If you go to one of my more popular articles, you will see some social media activity at the bottom, including likes, reposts, and comments. This data comes from Twitter, Mastodon, and other places via webmentions. There is more to webmentions than I actually make use of, but they are a good mechanism for collecting this activity for each article on my site.

I should mention that I learned much of this from Sebastian De Deyne’s excellent post on the same topic, and a lot of the code is based on his examples.

The first step to get webmentions on your site is to ensure that your site has a link to either your GitHub or Twitter profile (or both) and that the link has the rel="me" attribute. This is how will verify that you are the owner of your site.

<!-- Something like this should work. -->
<a href="" rel="me">GitHub</a>

Set up

Go to and create an account. Per the previous step, you will select either GitHub or Twitter as your identity provider.

Once you have an account, you will be provided with two <link> tags to add to the <head> of your site. I have added these to my BaseLayout.astro component.

<!-- BaseLayout.astro -->
  <!-- Do not copy these.  Use the ones from your settings. -->
  <link rel="webmention" href="" />
  <link rel="pingback" href="" />

Now you are ready to start receiving webmentions for your site.

Set up Bridgy

In order to have Mastodon and Twitter activity related to your site sent as webmentions, you will need to use a service called Bridgy. From their site, click on the button for each account you want to set up (e.g. Twitter and Mastodon). You will need to authorize Bridgy to access each account.

Once you are logged in using one of those accounts, you can see:

  • when your account was last polled,
  • when your site was last crawled for webmention targets, and
  • any sent webmentions (under “Responses”).

Now, if you create a post on Twitter or Mastodon that links to a page on your site, any activity on that post will be sent as webmentions to your site!

The overall pipeline

Here is how the webmentions get added to my static site:

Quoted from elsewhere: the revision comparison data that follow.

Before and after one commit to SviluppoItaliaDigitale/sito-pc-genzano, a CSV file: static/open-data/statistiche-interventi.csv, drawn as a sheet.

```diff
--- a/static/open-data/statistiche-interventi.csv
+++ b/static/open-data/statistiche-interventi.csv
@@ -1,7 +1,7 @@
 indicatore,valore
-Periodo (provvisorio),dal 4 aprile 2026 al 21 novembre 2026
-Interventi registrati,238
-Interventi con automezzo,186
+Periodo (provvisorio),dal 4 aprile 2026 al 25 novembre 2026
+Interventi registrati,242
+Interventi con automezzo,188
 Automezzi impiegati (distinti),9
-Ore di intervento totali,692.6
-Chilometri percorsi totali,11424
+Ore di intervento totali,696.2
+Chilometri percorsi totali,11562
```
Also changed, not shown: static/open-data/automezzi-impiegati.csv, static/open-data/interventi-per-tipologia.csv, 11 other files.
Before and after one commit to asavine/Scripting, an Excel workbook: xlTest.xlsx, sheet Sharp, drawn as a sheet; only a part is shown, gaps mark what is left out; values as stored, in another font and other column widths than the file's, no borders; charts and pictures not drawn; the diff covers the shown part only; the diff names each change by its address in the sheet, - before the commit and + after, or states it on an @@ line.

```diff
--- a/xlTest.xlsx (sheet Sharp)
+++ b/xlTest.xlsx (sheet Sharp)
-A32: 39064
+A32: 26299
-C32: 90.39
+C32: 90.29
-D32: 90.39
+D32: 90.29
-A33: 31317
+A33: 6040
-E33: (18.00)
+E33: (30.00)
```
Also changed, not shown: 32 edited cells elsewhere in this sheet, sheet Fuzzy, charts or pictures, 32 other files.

  1. A GitHub action executes a script to fetch any new webmentions (see the next section).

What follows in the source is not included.